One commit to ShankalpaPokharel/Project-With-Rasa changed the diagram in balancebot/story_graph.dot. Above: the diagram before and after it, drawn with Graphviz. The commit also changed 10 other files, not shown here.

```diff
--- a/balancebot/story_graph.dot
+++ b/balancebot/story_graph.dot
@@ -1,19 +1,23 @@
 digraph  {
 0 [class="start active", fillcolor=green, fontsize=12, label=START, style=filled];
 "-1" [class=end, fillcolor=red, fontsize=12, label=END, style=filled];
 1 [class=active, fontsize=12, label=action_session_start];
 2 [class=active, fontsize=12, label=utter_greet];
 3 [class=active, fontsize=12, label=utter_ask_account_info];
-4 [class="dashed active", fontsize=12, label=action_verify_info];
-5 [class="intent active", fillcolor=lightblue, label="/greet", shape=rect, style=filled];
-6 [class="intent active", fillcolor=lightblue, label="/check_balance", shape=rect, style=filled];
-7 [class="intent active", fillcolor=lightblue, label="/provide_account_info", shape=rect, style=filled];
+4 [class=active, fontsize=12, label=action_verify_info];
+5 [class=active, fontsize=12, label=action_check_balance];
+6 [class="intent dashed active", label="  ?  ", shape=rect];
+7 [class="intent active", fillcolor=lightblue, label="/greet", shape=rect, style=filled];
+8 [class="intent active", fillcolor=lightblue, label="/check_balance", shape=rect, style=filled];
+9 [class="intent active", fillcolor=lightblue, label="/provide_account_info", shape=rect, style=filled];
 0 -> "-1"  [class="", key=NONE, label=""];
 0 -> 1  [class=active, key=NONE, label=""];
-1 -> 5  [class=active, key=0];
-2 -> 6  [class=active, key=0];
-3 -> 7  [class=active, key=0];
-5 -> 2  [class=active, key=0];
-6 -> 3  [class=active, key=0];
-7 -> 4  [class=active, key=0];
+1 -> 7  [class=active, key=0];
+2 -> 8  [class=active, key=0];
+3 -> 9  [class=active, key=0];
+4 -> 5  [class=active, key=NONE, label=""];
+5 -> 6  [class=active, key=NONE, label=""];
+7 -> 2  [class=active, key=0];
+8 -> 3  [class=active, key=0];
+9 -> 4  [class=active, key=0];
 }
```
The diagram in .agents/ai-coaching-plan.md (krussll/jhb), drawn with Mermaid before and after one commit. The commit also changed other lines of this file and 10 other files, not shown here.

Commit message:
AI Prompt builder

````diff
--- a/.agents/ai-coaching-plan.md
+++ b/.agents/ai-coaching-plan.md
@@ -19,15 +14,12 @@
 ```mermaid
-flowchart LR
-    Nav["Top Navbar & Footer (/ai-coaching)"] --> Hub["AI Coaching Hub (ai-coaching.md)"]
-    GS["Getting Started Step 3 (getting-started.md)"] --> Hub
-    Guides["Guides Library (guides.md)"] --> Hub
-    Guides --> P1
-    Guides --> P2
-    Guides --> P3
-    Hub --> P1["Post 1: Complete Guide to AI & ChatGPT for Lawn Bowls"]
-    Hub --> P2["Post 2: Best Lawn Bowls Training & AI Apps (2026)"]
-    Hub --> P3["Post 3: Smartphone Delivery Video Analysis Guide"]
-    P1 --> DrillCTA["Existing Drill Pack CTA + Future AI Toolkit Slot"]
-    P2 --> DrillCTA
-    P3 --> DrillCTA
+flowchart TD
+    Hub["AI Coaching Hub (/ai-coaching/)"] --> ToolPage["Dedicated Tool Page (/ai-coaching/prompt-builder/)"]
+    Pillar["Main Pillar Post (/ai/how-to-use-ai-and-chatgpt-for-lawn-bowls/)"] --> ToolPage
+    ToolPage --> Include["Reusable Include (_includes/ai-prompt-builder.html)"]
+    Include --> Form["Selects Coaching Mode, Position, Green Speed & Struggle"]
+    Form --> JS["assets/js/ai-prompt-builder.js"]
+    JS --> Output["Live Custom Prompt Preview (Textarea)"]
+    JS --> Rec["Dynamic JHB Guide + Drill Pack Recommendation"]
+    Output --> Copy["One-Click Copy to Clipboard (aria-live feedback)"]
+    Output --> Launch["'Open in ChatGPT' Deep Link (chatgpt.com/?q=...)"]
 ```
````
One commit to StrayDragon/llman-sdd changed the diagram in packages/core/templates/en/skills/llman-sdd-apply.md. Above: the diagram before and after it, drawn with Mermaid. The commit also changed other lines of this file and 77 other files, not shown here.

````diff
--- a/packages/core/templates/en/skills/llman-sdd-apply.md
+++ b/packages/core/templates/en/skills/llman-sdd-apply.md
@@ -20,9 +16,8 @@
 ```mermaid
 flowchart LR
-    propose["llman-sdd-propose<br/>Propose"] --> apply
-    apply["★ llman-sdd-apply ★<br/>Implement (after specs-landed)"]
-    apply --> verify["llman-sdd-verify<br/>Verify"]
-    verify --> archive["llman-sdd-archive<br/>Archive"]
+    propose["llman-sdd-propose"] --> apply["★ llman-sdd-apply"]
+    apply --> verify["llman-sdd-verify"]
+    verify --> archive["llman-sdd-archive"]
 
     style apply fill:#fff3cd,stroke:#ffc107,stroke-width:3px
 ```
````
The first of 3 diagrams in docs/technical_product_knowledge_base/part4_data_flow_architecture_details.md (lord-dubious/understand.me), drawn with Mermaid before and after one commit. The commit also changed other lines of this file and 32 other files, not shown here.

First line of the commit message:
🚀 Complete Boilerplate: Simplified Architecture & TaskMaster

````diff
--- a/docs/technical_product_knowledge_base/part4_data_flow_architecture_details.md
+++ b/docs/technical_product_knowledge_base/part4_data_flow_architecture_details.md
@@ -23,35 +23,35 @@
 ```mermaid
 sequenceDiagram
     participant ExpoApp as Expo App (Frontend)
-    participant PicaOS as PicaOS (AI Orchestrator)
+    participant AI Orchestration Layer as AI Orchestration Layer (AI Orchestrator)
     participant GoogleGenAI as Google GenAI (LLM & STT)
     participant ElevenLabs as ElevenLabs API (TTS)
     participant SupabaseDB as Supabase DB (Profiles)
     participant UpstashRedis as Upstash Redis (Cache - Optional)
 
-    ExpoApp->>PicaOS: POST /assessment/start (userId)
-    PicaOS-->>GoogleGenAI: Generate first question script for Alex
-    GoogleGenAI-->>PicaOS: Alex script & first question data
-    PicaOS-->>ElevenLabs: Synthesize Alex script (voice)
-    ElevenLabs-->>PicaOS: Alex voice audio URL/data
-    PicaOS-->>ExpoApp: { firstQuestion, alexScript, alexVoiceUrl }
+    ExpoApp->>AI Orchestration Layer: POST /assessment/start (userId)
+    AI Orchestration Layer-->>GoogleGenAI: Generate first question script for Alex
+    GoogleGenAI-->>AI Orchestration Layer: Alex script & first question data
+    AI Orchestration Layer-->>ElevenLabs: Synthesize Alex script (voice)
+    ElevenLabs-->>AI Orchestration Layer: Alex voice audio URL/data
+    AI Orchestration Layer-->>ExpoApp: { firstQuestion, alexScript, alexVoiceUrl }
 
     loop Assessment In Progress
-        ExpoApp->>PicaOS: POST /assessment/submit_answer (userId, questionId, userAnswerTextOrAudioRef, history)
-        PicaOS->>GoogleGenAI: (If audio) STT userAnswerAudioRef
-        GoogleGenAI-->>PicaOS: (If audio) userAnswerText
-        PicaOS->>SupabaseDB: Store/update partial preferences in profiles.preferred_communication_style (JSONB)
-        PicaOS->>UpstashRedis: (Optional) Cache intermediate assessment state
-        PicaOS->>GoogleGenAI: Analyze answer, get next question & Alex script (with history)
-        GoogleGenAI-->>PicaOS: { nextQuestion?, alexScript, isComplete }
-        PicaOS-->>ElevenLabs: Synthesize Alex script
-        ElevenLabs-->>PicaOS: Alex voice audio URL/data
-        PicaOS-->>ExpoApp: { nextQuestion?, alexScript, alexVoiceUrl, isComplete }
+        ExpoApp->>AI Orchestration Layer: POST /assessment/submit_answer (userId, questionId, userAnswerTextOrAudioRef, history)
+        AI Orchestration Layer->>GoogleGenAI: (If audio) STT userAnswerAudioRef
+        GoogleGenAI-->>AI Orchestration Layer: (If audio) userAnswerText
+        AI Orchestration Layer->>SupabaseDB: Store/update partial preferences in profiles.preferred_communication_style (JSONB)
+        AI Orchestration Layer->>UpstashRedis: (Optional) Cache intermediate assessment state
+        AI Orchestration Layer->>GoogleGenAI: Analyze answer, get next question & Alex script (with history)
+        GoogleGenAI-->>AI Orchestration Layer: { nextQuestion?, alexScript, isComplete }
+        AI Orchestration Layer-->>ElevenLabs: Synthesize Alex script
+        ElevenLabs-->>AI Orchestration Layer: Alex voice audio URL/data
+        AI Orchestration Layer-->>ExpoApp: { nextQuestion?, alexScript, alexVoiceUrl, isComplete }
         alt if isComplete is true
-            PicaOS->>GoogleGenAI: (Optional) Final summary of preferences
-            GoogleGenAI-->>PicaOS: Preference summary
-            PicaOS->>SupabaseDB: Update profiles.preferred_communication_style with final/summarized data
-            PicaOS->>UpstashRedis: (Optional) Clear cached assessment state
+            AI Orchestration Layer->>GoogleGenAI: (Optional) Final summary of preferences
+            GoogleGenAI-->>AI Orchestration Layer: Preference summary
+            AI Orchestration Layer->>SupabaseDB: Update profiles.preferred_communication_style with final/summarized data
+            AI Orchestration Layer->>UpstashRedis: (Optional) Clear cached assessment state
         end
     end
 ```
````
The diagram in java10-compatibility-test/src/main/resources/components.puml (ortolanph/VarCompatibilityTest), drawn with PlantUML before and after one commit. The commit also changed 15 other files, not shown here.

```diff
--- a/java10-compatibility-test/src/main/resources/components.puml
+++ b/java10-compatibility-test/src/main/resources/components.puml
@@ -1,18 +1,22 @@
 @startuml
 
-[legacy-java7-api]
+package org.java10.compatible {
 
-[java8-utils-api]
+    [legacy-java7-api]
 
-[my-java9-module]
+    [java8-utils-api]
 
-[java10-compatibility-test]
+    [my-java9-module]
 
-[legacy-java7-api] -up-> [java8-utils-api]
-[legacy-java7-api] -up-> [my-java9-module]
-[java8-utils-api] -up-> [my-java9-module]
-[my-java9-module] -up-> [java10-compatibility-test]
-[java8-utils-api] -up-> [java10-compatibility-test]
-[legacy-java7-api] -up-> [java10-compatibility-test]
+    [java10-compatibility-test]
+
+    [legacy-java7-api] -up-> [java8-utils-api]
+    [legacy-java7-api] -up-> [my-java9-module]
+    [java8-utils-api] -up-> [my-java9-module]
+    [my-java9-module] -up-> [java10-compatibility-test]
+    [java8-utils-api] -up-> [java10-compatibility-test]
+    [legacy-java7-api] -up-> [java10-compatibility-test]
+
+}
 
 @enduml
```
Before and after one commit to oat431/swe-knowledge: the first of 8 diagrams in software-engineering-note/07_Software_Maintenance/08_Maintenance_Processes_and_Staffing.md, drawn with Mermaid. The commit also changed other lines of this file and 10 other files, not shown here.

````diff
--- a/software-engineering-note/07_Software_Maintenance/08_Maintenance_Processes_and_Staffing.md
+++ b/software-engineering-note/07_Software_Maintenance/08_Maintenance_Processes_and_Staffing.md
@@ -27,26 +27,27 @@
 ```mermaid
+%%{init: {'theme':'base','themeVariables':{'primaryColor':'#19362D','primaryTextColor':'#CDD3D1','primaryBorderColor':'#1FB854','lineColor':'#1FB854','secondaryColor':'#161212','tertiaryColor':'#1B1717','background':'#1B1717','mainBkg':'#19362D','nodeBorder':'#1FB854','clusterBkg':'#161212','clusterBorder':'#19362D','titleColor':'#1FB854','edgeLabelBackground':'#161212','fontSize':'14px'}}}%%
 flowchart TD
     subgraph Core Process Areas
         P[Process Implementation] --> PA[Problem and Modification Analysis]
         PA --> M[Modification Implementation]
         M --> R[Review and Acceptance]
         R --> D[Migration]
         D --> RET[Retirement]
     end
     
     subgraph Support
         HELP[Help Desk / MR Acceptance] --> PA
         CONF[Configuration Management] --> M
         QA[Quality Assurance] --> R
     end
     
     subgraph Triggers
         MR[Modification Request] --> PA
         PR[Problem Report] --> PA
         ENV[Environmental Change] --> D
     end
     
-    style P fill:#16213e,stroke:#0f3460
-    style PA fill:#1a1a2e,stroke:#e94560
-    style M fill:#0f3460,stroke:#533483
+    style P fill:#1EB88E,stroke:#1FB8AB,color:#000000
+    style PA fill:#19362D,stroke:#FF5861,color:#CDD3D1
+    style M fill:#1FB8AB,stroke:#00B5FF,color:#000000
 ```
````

__________

▸ **Exercise brief**: In the records above, locate every line with the string "SupabaseDB" and copy it.

▸ **Task response**:
     participant SupabaseDB as Supabase DB (Profiles)
-        PicaOS->>SupabaseDB: Store/update partial preferences in profiles.preferred_communication_style (JSONB)
+        AI Orchestration Layer->>SupabaseDB: Store/update partial preferences in profiles.preferred_communication_style (JSONB)
-            PicaOS->>SupabaseDB: Update profiles.preferred_communication_style with final/summarized data
+            AI Orchestration Layer->>SupabaseDB: Update profiles.preferred_communication_style with final/summarized data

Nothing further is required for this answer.